“Pop,” his daughter says, holding me open, my dial tone humming right in her beautiful face, “why don’t you let me buy you a cordless phone? They’re so much more convenient.”

The old man is washing dishes at the sink, staring out the window at the fat, pink roses.

“Honey, that phone is just fine.”

“But Dad!” she exclaims, “all these cords!”

He rinses the dishes gently, rolling a pale blue plate under the running water, placing it carefully in the wire rack.

“I like the cords,” he says, turning off the water, drying his hands on a yellow towel. “They keep me in one place. When I was young, there was only one phone in the house,  and it was in a nook in the hallway.”

I start beeping at her—she’s left me off the hook too long— so she presses a lavender acrylic nail into my belly and shuts me up.

“There’s a nook here,” she says thoughtfully. “The house was probably built in the ’40’s, right?”

He nods.

“Back then, the phone didn’t move around.
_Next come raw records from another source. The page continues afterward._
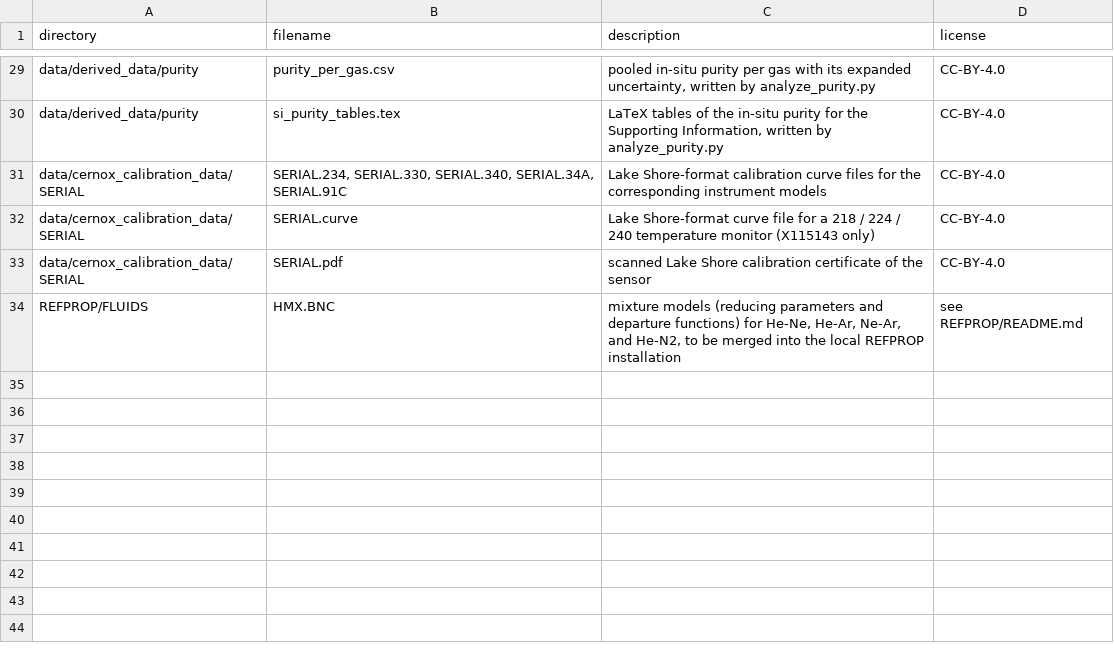
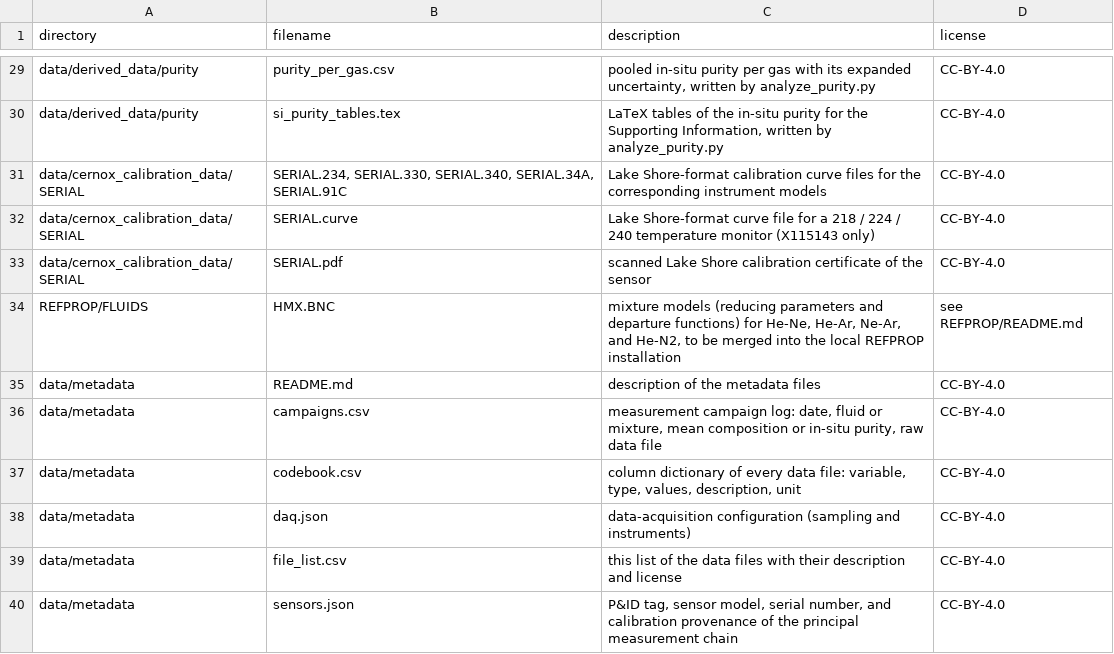
Before and after one commit to jaktk/cryo-jt, a CSV file: data/metadata/file_list.csv, drawn as a sheet; only a part is shown, gaps mark what is left out; the diff names each change by its address in the sheet, - before the commit and + after, or states it on an @@ line.

```diff
--- a/data/metadata/file_list.csv
+++ b/data/metadata/file_list.csv
+row 35: data/metadata | README.md | description of the metadata files | CC-BY-4.0
+row 36: data/metadata | campaigns.csv | measurement campaign log: date, fluid or mixture, mean composition or in-situ purity, raw data file | CC-BY-4.0
+row 37: data/metadata | codebook.csv | column dictionary of every data file: variable, type, values, description, unit | CC-BY-4.0
+row 38: data/metadata | daq.json | data-acquisition configuration (sampling and instruments) | CC-BY-4.0
+row 39: data/metadata | file_list.csv | this list of the data files with their description and license | CC-BY-4.0
+row 40: data/metadata | sensors.json | P&ID tag, sensor model, serial number, and calibration provenance of the principal measurement chain | CC-BY-4.0
```
Also changed, not shown: data/derived_data/jt_coeffs/corrections_per_point.csv, data/derived_data/jt_coeffs/corrections_summary.csv, 10 other files.
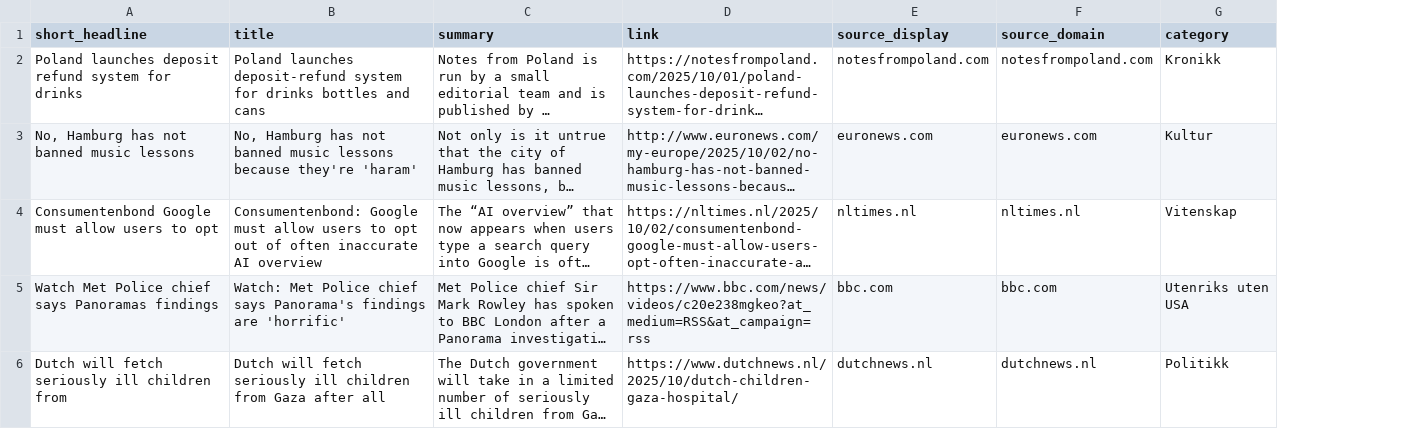
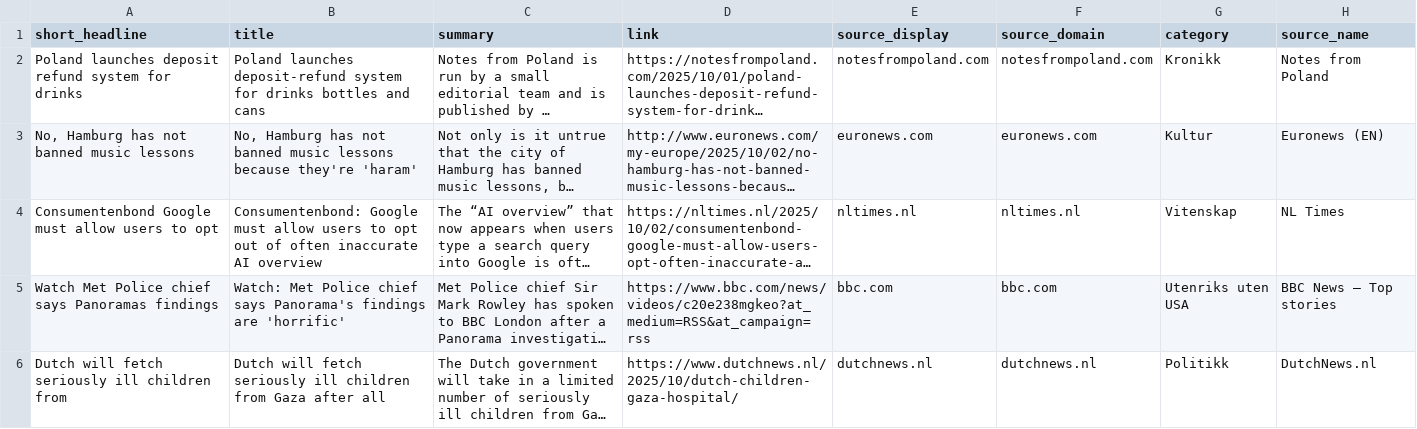
Before and after one commit to datagreier2/Euro5, a CSV file: data/the_5.csv, drawn as a sheet; long unchanged cells end in …; the diff names each change by its address in the sheet, - before the commit and + after, or states it on an @@ line.

Commit message:
Updated to include source name

```diff
--- a/data/the_5.csv
+++ b/data/the_5.csv
+column H (source_name), rows 2-6: Notes from Poland | Euronews (EN) | NL Times | BBC News – Top stories | DutchNews.nl
```
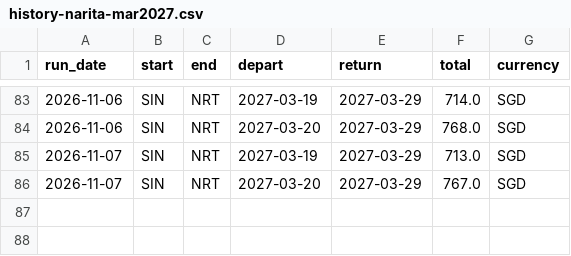
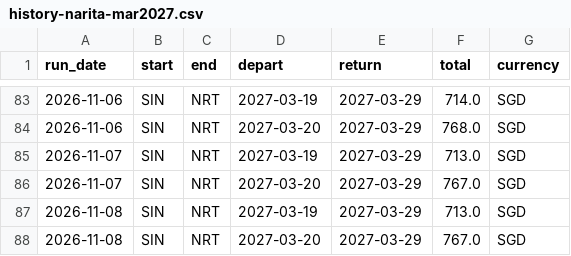
Before and after one commit to Th-429B/FlightsPriceFinder, a CSV file: data/history-narita-mar2027.csv, drawn as a sheet; only a part is shown, gaps mark what is left out; the diff names each change by its address in the sheet, - before the commit and + after, or states it on an @@ line.

```diff
--- a/data/history-narita-mar2027.csv
+++ b/data/history-narita-mar2027.csv
+row 87: 2026-11-08 | SIN | NRT | 2027-03-19 | 2027-03-29 | 713.0 | SGD
+row 88: 2026-11-08 | SIN | NRT | 2027-03-20 | 2027-03-29 | 767.0 | SGD
```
Call me nostalgic, but I like sitting there, at that nook, talking.”

After she leaves, he scoops two large balls of strawberry ice cream into a bowl, sits down at the table next to me, and reads the sports section of the newspaper. He often spends his weekend afternoons this way, and leaves me later for that obnoxious TV in the other room.

But tonight I can tell by the way he carefully rinses that bowl that he’s going to make a call. He’s lonely. And when he pulls the worn black vinyl book from our shelf, I feel a joint anticipation. He will turn the pages, squint behind his glasses, then pick me up gently and dial slowly. On the other end, a familiar ring. His closest friend. An old man, also lonely, on an old phone, with a cord, like me.

“Hello, Jack,” he’ll say. “Got some time to bat the breeze?”

His breath smells like milk and strawberries, and all four of us feel warm.